Data for analysis:
※ ※ ※

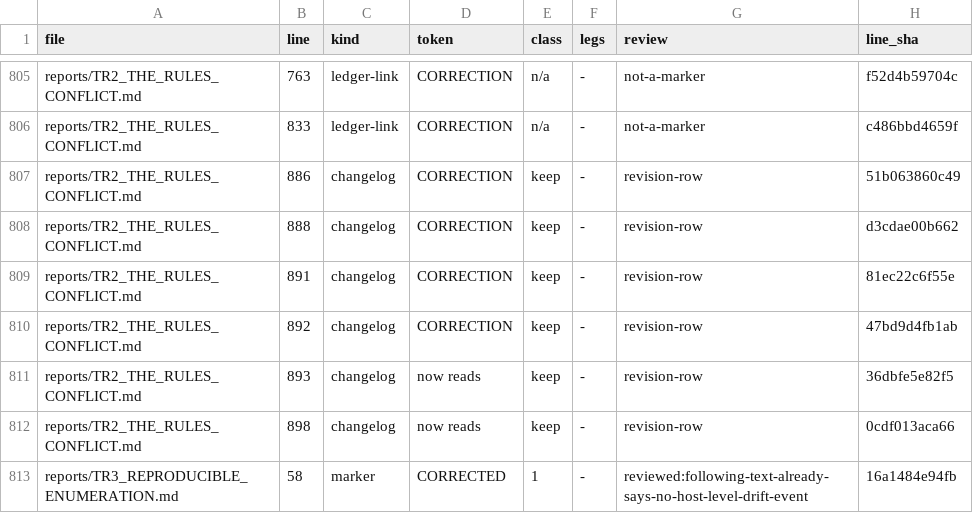
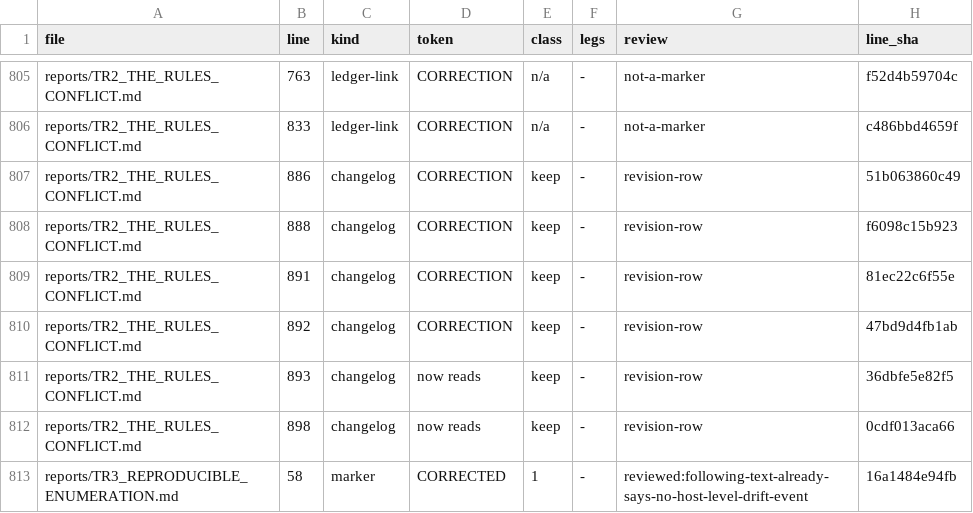
Before and after one commit to petersm3/roae, a TSV file: documentation/CORRECTION_MARKER_INVENTORY.tsv, drawn as a sheet; only a part is shown, gaps mark what is left out.

```diff
--- a/documentation/CORRECTION_MARKER_INVENTORY.tsv
+++ b/documentation/CORRECTION_MARKER_INVENTORY.tsv
@@ -807,3 +807,3 @@ reports/TR2_THE_RULES_CONFLICT.md	833	ledger-link	CORRECTION	n/a	-	not-a-marker
 reports/TR2_THE_RULES_CONFLICT.md	886	changelog	CORRECTION	keep	-	revision-row	51b063860c49
-reports/TR2_THE_RULES_CONFLICT.md	888	changelog	CORRECTION	keep	-	revision-row	d3cdae00b662
+reports/TR2_THE_RULES_CONFLICT.md	888	changelog	CORRECTION	keep	-	revision-row	f6098c15b923
 reports/TR2_THE_RULES_CONFLICT.md	891	changelog	CORRECTION	keep	-	revision-row	81ec22c6f55e
```
Also changed, not shown: 11 other files.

※ ※ ※

Exercise brief:
Find the word "reports" in the listing and copy each line that contains it.

Task result:
@@ -807,3 +807,3 @@ reports/TR2_THE_RULES_CONFLICT.md	833	ledger-link	CORRECTION	n/a	-	not-a-marker
 reports/TR2_THE_RULES_CONFLICT.md	886	changelog	CORRECTION	keep	-	revision-row	51b063860c49
-reports/TR2_THE_RULES_CONFLICT.md	888	changelog	CORRECTION	keep	-	revision-row	d3cdae00b662
+reports/TR2_THE_RULES_CONFLICT.md	888	changelog	CORRECTION	keep	-	revision-row	f6098c15b923
 reports/TR2_THE_RULES_CONFLICT.md	891	changelog	CORRECTION	keep	-	revision-row	81ec22c6f55e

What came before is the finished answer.